TASK TO COMPLETE: Report every line of the listing below in which the string "return" occurs.
++++ EXERCISE DATA ++++
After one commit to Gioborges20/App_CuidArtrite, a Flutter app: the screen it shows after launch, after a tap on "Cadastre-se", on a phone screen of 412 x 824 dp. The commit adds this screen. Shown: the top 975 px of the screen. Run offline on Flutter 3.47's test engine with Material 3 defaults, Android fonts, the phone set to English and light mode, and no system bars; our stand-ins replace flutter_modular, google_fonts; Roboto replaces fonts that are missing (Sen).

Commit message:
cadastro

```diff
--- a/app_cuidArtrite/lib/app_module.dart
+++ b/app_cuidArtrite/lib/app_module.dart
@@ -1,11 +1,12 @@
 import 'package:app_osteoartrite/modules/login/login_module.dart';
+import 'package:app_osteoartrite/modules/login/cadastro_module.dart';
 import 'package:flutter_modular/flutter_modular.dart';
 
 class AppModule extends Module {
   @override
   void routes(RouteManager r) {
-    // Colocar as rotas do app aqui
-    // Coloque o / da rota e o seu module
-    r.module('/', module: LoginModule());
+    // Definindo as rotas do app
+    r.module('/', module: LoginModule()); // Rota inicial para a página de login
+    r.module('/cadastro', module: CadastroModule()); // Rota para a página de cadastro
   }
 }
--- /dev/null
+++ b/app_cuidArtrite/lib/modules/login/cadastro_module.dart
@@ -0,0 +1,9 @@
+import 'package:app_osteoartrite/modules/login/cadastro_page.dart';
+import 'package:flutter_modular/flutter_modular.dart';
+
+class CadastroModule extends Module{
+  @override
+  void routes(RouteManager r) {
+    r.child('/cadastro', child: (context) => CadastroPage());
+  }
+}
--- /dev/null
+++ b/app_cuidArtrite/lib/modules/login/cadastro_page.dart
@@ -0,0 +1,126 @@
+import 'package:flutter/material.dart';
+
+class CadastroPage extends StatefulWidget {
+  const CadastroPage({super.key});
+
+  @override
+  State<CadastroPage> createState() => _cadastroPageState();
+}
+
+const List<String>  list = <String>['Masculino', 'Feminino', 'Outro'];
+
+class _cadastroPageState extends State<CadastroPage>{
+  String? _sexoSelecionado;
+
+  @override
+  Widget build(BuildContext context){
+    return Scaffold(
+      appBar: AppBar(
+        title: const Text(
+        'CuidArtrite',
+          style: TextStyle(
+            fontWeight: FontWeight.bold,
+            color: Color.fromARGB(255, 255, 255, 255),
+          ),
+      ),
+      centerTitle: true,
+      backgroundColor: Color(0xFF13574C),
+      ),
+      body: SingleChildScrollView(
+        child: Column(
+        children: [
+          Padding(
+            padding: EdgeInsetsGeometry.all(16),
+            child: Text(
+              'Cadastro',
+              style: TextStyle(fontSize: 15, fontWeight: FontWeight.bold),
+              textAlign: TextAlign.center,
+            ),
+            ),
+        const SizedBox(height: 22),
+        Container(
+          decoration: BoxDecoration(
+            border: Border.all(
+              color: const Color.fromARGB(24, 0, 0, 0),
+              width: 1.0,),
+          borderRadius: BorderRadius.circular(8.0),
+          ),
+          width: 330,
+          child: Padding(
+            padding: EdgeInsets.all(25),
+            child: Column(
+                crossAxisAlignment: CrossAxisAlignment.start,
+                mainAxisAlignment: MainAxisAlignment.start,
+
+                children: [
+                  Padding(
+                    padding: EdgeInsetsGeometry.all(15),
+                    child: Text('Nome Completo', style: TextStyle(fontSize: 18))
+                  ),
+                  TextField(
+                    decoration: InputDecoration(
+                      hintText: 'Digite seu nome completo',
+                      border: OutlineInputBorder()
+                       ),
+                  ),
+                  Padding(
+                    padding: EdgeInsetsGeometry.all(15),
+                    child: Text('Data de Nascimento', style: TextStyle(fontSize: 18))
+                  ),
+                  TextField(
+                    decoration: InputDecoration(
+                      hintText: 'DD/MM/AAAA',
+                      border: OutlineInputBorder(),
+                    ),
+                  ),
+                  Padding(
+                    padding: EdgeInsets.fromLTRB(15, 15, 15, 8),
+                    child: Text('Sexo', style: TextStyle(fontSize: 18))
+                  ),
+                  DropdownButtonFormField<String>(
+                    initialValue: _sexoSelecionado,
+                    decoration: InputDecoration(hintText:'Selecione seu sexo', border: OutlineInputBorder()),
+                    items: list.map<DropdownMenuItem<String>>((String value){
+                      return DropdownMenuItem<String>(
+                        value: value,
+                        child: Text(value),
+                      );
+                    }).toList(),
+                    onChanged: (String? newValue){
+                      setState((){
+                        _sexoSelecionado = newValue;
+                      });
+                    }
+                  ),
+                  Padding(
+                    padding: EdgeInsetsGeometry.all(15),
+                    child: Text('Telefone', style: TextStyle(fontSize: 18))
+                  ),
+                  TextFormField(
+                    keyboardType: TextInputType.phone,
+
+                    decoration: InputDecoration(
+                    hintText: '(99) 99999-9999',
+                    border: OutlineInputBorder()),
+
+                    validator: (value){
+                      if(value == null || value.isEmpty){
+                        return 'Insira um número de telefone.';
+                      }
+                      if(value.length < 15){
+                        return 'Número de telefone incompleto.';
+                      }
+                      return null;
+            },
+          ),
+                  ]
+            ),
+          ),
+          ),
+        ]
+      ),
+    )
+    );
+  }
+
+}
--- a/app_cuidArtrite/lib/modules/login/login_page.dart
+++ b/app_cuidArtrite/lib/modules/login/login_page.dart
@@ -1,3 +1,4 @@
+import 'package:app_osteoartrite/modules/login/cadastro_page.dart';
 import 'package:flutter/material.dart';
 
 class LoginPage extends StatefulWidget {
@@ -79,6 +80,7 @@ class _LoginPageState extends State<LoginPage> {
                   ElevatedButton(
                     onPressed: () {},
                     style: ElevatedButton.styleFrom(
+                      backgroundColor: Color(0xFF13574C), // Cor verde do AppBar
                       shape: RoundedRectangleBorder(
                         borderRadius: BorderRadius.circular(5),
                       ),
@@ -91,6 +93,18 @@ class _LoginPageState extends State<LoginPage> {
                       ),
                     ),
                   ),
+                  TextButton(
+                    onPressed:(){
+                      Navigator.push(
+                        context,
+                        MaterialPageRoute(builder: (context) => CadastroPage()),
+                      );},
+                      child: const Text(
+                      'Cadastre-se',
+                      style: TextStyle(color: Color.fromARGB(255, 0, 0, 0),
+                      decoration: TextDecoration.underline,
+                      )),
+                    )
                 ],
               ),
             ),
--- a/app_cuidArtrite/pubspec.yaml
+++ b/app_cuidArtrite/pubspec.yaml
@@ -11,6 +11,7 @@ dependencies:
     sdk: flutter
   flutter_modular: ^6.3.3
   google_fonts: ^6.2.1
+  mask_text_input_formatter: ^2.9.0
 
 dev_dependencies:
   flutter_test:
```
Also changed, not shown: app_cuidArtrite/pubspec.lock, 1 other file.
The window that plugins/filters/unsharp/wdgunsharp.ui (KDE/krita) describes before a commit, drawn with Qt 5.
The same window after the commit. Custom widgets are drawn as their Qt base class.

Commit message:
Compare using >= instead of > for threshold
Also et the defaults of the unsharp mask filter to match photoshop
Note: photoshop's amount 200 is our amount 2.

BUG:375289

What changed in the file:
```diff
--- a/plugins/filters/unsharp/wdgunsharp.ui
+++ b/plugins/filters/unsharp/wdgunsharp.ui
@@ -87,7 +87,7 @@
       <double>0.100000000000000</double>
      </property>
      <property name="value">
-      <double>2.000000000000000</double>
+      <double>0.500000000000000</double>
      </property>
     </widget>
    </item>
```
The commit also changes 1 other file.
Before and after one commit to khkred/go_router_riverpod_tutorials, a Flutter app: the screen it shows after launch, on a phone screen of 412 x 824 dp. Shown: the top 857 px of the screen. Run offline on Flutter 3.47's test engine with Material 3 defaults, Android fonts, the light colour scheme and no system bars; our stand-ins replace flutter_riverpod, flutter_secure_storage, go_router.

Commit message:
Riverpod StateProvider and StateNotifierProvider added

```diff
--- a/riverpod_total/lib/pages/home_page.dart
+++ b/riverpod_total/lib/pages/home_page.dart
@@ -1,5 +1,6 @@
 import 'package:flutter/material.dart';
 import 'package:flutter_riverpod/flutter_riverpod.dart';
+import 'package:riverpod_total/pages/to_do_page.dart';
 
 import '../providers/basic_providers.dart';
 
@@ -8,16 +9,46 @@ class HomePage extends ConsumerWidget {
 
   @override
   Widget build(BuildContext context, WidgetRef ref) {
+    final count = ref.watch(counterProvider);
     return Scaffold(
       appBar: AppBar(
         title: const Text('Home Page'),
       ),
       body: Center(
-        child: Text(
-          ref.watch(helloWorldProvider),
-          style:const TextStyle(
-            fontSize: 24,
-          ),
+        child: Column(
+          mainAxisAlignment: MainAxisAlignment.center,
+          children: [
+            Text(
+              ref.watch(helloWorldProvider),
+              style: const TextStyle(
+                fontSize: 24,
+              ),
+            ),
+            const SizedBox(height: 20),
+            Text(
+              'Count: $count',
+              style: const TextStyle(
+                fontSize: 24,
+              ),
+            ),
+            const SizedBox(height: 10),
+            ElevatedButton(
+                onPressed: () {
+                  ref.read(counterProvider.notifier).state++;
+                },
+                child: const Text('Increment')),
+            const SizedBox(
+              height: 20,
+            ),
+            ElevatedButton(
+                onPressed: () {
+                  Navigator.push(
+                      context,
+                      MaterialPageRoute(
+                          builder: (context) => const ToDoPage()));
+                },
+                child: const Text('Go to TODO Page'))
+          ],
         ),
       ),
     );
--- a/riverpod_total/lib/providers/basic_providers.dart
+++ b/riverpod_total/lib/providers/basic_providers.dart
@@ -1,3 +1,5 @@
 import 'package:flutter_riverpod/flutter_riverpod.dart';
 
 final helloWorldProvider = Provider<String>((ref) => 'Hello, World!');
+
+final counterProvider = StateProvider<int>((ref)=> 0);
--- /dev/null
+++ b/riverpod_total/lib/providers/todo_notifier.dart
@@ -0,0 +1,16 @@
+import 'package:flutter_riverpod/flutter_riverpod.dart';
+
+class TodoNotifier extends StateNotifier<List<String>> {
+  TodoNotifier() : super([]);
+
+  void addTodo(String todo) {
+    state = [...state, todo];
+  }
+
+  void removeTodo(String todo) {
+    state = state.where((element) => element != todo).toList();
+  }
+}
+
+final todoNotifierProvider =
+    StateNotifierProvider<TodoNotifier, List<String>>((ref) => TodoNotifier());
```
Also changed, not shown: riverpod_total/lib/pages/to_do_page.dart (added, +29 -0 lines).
++++
RESPONSE:
+    return Scaffold(
+                      return DropdownMenuItem<String>(
+                        return 'Insira um número de telefone.';
+                        return 'Número de telefone incompleto.';
+                      return null;
     return Scaffold(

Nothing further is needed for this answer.